Old venerable brand. Unionized workers. Well-known. Losing money. First-rate products. Legendary brand allure. Icon.
Such is the case with Corning subsidiary, Steuben Glass. No longer is lead crystal the must-have bridal gift, and no longer is Corning willing to lose money. USA Today reports they have lost $30 million over the last five years, on sales of $25 million yearly. This is a particularly scary situation because Corning is a well-run company; the problem is that they do not know about consumer goods.
First, one has to wonder about their glass line called Tattoo, which is inspired by tattoo artists. That’s the lure on the front page of the website (pictured here), it really does not jukes up the old WASPy bridal trousseau to have that sort of grunge idea around. Other than that, they need ideas badly.
- Who might buy the company?
- What might be done to the company to make it profitable?
- How might this be accomplished without just turning the company into a licensing firm?
Steuben saviors wanted.
A few thoughts:
1. Every girl that’s about to get married needs a Hand Cooler. These glass animals, running about $100 to $300 bucks, are the perfect entry level Steuben gift. Before the wedding, there is alot more cash running around. And they make a perfect bridesmaid gift. So a big bucks wedding can mean the sale of a dozen or so.
2. Ditch the creepy Tattoo line. What kind of person is going to buy a friggin glass snake? I mean really! And even if they sell alot of these creepy snakes and such, this wiccan-type baby boomer weirdness turns off the old-line customers who still fall for Steuben. Plus, twentysomethings who would be the target audience were all reared on Abercrombie and Lilly Pulitzer. Tattoo? Please! NO MORE EDGY! Dungeons and Dragons crowd is not interested anyway (though it might be amusing if Steuben made some D&D game pieces).
3. Establish some entry-level price point items. The genius of Tiffany is their sale of entry level gifts and such. So one might buy Elsa Peretti earrings for $195, for instance. This allows the average person to get in the habit of buying a certain brand, and gets them started. When they age, and have more money, they are in the Steuben habit. The lower price items could even be sold for $75 to give to teenage girls as graduation presents. You have to get younger audiences hooked (but you don’t do it with weird stuff). The Crocs/High School Musical crowd wants things that are youthful, sort of expensive, clean and respectful.

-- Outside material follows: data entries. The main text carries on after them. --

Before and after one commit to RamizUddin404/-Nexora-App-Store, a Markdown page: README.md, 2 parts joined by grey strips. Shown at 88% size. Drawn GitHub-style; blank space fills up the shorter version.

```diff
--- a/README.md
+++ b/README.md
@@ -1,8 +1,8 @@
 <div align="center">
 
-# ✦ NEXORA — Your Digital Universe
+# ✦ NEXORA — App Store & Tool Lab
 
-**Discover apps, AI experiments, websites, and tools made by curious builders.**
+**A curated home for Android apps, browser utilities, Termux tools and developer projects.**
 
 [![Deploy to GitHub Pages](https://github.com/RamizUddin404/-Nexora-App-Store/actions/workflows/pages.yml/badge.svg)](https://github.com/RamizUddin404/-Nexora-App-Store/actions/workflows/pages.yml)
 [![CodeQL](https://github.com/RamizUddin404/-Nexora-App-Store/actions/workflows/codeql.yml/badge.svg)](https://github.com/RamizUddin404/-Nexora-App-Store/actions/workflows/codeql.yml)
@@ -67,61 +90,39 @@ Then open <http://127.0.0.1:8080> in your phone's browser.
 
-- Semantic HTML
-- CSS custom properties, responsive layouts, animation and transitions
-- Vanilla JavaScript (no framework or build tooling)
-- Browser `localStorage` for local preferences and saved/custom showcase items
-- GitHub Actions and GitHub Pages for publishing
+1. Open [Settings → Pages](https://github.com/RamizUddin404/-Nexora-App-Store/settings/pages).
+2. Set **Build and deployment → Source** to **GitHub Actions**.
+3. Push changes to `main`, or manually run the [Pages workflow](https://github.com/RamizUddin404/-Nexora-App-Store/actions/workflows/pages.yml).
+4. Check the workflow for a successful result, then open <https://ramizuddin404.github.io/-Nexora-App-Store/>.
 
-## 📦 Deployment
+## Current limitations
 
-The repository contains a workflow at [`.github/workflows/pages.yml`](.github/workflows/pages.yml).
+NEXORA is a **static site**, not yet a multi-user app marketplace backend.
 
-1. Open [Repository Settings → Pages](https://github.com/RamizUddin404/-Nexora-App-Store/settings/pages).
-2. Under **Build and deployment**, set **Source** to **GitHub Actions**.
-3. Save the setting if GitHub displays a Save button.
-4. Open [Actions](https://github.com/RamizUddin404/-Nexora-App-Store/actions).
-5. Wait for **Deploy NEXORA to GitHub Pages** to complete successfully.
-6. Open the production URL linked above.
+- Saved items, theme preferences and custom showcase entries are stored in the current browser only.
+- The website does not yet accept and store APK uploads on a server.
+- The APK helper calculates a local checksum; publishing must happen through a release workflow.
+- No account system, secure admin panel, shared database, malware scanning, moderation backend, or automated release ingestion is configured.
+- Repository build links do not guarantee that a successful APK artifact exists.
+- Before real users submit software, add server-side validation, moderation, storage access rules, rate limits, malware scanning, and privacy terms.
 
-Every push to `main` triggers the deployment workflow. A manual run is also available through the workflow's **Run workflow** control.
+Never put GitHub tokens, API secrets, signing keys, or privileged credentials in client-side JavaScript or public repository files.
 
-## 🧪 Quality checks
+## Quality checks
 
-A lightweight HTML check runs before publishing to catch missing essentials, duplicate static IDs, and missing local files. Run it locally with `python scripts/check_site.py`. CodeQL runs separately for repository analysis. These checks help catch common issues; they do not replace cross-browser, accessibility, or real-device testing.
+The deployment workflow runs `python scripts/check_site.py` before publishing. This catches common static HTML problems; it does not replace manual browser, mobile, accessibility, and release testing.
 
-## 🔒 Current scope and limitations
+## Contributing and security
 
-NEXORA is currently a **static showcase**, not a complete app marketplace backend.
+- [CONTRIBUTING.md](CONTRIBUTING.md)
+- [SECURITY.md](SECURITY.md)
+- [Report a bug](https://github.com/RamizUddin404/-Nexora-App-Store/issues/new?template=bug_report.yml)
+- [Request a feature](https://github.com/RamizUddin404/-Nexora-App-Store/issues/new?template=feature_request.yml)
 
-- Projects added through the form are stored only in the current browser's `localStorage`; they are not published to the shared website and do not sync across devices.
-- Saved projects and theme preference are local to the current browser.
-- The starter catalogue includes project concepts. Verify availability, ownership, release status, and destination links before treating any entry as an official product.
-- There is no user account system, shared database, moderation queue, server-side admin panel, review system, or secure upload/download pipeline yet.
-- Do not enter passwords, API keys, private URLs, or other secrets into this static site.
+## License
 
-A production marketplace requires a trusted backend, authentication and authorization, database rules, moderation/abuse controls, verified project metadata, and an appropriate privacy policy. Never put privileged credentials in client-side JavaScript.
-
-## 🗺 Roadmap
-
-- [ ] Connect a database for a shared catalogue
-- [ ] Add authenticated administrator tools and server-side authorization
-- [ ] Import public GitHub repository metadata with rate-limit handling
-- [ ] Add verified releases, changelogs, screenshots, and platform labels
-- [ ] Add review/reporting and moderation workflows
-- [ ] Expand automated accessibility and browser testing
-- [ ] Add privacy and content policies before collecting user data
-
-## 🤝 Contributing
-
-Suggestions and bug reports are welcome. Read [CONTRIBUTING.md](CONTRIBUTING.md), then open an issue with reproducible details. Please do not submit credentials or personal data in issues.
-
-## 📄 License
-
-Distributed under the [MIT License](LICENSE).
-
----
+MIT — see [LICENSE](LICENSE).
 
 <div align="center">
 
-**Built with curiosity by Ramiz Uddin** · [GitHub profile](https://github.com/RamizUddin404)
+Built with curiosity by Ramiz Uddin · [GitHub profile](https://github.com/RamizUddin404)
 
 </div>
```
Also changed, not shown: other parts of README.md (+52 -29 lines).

4. Find a buyer. A buyer that has something to gain by ownership, perhaps outside the U.S., might be hard to swallow, but it might be the best answer. For instance, an Asian company that wants to get into the luxury goods market across the world would do well with Steuben. They would have an insta-dealer network in the U.S. and in luxury stores across the world, and also have the ability to create a lower tier Steuben brand, while leaving the main Steuben line intact. The operation in the U.S. would have craftsmen making the top line stuff and designing the second tier stuff in the U.S. for manufacture overseas where labor is cheap. Tata is buying Land Rover and Jaguar. Why not. What might be some options? Perhaps Tata Ceramics or Jaipur Ceramics Private Limited. Or is there a luxury goods partner like Neiman Marcus, which owns Horchow.
5. The association with Pyrex made sense for Steuben. When Corning started licensing out Pyrex, a great thematic link was broken. When Pyrex was part of Corning, Corning gave Pyrex credibility as a great piece of design and technology and quality. Corning’s ownership of Steuben connected with Pyrex. Today, Pyrex is sold by the cooking firm World Kitchen LLC, apparently under license from Corning. World Kitchen owns brands like Revere, Ecko, etc. Corning pretty much ruined Revere Ware, a company it bought in 1988. Revere Ware used to be in every bridal trousseau, but they lost their market. The reason? Steuben was about glass. Corning was about glass. And Pyrex is about glass. Glass. Not housewares. Perhaps World Kitchen could buy Steuben, reunite it with Pyrex, and spin that company off into a public luxury branded company?
6. Take a Coach or Harley approach. The companies Harley Davidson and Coach have taken rusty American brand names and revived them. While each has had ups and downs, the business model is simple. One buys Coach and Harley Davidson because one aspires to be a certain type of person. A cult develops. More people buy, and a brand is re-established.
7. Perhaps the big New York museum store has to go. The overhead of operating a big store is daunting, and only the largest consumer brands like Disney and Apple can operate such palaces as advertising venues. How much of that loss over the last years is attributed to the store? Steuben would do better to have a boutique in a luxury department store like Henri Bendel. Then it would take just a few staffers to sell to the carriage trade.